As I said, there are only 70 days left. There are always with something this big some controversy around the edges of the issue. But all these things can be resolved if the Congress will make up its mind to act. Because these 70 days of meetings where they can vote will be spread over most of the year. There's still time for committee meetings, for staff to do their work, for all that kind of stuff to happen. We can do this. We do not need to wait another year just because this is an election year to pass this. We need to do this now. (Applause.)
The other thing I want to say that's related to this is that Congress must pass comprehensive tobacco legislation to reduce teen smoking and raise the price of cigarettes by up to $1.50 a pack -- (applause) -- impose strong penalties on companies that continue to advertise to children, and give the FDA full authority to regulate tobacco products and children's access to them. The revenues we raise from the tobacco company would help to make a partial contribution to the child care plan that I have proposed as well. (Applause.)
Again I say, there's some controversy, there's some issues that have to be resolved in this tobacco settlement, to get the legislation. But I want to, again, graphically illustrate -- I just watched all those little kids in that room, those two rooms, these beautiful children -- every single day, even though it is illegal in every state in America, 3,000 more children begin to smoke; 1,000 of those 3,000 children will die sooner because of that decision. Hardly anybody becomes a chronic, lifetime smoker who does not start in their teenage years.
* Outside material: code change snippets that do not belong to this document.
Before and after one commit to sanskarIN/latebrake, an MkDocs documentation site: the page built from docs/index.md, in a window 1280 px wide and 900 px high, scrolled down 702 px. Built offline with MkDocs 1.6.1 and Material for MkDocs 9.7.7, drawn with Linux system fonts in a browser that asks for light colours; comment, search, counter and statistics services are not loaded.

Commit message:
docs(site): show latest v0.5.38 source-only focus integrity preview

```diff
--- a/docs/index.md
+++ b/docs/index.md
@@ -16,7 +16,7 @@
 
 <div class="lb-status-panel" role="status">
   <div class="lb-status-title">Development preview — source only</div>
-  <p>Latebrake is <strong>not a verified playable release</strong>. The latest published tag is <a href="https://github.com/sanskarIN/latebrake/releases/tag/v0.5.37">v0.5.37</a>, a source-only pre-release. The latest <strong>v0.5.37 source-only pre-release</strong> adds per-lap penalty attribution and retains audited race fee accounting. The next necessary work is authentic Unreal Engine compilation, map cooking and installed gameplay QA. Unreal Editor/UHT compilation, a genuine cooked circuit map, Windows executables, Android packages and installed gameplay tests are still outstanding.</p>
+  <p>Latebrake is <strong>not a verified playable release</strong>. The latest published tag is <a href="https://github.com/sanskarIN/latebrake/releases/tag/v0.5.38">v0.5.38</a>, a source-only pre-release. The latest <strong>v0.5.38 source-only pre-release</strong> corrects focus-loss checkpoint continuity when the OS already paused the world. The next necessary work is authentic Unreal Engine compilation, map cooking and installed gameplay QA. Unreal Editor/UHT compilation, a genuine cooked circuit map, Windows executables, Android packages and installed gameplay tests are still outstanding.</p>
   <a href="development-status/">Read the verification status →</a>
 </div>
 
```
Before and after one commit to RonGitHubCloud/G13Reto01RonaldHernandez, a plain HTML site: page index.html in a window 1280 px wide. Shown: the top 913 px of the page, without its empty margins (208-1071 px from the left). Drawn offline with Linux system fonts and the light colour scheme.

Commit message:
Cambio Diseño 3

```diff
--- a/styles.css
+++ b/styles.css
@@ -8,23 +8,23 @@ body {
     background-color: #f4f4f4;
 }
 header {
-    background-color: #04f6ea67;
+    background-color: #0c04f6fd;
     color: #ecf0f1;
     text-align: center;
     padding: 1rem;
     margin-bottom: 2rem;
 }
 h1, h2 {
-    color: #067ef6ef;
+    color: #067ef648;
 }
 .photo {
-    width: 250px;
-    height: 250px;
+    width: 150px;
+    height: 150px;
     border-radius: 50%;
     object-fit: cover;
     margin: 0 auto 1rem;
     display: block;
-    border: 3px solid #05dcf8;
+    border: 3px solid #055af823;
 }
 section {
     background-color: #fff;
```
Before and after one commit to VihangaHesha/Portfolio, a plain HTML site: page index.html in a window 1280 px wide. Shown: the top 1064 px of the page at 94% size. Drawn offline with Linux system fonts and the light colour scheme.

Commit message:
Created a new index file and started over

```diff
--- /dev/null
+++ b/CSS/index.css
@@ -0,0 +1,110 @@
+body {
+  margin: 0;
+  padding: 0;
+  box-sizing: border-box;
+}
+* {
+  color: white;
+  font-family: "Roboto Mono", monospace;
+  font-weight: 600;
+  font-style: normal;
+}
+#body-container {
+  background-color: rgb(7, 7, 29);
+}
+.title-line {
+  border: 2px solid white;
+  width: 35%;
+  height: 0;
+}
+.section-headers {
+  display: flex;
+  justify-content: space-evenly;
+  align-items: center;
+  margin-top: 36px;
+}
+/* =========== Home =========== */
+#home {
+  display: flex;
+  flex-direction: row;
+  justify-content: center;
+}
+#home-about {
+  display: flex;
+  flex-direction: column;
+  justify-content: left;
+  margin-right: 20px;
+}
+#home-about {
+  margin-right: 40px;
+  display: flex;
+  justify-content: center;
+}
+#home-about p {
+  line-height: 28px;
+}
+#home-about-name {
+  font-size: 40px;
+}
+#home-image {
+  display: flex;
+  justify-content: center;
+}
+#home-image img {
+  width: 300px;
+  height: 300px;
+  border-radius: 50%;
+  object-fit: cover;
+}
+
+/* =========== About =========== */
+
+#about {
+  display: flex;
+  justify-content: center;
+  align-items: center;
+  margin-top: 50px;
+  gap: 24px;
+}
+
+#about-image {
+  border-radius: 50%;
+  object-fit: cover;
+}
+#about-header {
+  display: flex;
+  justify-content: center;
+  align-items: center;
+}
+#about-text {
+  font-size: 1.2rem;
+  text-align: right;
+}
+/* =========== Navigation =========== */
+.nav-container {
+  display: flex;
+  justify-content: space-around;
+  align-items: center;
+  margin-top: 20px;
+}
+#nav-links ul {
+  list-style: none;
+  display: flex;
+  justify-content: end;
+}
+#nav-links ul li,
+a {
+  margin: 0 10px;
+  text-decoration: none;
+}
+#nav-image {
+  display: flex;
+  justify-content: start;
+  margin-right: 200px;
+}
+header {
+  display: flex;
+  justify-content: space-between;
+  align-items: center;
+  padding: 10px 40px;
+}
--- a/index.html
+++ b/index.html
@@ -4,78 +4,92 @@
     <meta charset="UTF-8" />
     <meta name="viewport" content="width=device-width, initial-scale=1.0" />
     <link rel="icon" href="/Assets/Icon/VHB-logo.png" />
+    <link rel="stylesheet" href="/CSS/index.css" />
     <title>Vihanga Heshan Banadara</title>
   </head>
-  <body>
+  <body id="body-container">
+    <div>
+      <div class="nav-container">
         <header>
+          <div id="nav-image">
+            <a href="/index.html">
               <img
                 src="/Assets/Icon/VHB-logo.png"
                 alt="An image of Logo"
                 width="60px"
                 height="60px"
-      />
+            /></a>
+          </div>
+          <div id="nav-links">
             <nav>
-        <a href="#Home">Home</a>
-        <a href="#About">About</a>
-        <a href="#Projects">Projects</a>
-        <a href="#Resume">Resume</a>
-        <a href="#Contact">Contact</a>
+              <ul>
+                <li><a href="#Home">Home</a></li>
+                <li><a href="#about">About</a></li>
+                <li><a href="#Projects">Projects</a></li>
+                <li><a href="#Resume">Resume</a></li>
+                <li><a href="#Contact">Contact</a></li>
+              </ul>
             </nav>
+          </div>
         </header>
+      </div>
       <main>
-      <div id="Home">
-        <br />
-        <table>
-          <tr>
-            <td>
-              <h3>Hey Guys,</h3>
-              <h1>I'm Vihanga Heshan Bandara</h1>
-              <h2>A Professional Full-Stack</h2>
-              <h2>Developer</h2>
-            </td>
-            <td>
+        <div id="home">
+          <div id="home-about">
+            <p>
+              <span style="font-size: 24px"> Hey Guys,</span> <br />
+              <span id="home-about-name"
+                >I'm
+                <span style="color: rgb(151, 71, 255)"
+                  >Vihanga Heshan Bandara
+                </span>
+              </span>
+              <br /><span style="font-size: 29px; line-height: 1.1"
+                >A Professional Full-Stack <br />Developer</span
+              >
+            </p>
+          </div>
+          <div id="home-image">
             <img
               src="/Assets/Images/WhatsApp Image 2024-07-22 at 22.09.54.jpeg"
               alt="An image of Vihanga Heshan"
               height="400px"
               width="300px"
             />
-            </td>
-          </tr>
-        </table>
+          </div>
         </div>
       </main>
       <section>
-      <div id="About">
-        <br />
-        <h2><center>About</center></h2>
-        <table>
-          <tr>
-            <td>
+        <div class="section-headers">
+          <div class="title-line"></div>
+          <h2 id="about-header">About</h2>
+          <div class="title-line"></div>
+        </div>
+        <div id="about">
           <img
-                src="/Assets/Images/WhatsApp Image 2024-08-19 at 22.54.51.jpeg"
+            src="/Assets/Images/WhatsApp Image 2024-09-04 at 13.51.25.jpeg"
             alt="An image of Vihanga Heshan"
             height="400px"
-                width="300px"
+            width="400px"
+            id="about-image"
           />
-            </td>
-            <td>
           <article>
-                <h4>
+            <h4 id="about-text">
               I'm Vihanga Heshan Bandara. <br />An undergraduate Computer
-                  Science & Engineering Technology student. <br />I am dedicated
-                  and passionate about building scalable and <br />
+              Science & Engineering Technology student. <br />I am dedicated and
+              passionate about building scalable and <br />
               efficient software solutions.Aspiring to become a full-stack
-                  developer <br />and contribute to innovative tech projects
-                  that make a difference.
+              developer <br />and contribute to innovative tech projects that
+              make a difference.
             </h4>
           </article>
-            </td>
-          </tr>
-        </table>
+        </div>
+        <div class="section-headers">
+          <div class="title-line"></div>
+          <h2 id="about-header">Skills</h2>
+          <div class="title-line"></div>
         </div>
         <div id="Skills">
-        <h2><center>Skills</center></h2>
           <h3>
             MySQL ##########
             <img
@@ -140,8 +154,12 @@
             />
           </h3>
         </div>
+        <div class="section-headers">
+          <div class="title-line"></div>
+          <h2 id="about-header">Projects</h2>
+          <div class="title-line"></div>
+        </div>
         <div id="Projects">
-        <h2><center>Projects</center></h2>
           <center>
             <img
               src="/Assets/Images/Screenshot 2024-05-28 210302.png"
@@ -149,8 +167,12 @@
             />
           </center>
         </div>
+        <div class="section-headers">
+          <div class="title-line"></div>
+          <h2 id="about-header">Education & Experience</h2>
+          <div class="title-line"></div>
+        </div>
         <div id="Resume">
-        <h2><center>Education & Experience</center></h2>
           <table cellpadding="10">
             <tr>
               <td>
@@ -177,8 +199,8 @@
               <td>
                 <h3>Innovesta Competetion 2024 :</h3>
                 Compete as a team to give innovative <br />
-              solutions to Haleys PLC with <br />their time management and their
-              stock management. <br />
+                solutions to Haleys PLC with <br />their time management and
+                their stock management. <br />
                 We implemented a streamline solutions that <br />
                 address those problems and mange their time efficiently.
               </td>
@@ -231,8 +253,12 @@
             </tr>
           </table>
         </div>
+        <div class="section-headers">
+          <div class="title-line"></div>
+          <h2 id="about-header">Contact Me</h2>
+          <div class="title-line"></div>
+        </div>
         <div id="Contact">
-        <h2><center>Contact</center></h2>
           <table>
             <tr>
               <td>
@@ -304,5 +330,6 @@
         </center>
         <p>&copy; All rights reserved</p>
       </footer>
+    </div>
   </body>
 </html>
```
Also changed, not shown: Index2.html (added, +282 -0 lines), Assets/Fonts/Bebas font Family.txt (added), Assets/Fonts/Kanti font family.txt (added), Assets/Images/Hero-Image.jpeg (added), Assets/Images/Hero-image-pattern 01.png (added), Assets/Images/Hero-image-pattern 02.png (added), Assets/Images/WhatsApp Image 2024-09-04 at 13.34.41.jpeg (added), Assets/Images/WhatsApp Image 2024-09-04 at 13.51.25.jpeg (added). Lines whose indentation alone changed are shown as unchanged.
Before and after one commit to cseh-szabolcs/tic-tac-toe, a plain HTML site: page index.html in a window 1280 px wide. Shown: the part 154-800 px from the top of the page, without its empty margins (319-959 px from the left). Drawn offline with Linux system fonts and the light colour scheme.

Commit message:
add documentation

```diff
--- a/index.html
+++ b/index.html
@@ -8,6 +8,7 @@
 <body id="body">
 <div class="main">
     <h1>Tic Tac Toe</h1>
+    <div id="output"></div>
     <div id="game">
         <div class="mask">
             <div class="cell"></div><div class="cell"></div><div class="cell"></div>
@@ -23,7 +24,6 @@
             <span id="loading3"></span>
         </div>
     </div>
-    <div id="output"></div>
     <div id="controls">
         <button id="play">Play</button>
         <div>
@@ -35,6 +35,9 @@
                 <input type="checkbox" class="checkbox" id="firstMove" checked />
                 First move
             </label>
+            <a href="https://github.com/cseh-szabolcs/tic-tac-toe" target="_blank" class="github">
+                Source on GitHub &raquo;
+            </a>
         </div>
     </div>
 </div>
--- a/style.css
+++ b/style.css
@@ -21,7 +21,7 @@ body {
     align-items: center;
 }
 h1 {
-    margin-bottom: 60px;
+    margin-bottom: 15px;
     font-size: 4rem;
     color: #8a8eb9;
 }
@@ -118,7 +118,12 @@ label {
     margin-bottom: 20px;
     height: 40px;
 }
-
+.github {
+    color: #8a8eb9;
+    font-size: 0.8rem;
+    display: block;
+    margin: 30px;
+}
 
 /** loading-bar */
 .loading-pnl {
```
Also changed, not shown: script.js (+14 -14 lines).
So I know there are only 70 days left and I know this is a big bill. But I know that there are Democrats and Republicans in substantial numbers who want to do this. We should not let the calendar get in the way of the urgent need for action. We can pass the child care reforms and we can fund them. And we can pass the tobacco legislation and we must. Just think about it: 1,000 kids every day that wants -- just like all these children did in here. Just think about it, every single day. There is no need to wait. There is no excuse for waiting. The time to act is now. (Applause.)
I leave you with this thought. I'm glad you clapped when I said these are good times for America. And you ought to be proud of yourselves, because the whole country helped to create these good times. And the efforts that we make in different areas -- from the economy to crime to welfare reform to early childhood to health and education -- they all reinforce each other. But sometimes when times are good and people clap and they feel good, they relax. I tell you, when times are good, but challenges are large and the future is coming at you like a fast train down a track -- and that's how the 21st century is coming at you, with things changing more rapidly than ever before -- then an obligation is imposed to use the good times to act, not to relax.
So I say to all of you, the members of Congress who are here are ready to act, so give them all a pat on the back, but do everything you can to send a clear and unambiguous signal that you do not want the election year to be a relaxation year, you want it to be a legislating year for the children of this country to make them stronger in the new century. After all, it's only 700 days away. Let's spend 70 days to make sure that in 700 days we'll have the healthiest, strongest children in the history of our nation.
Thank you and God bless you. (Applause.)
END 11:55 A.M. EST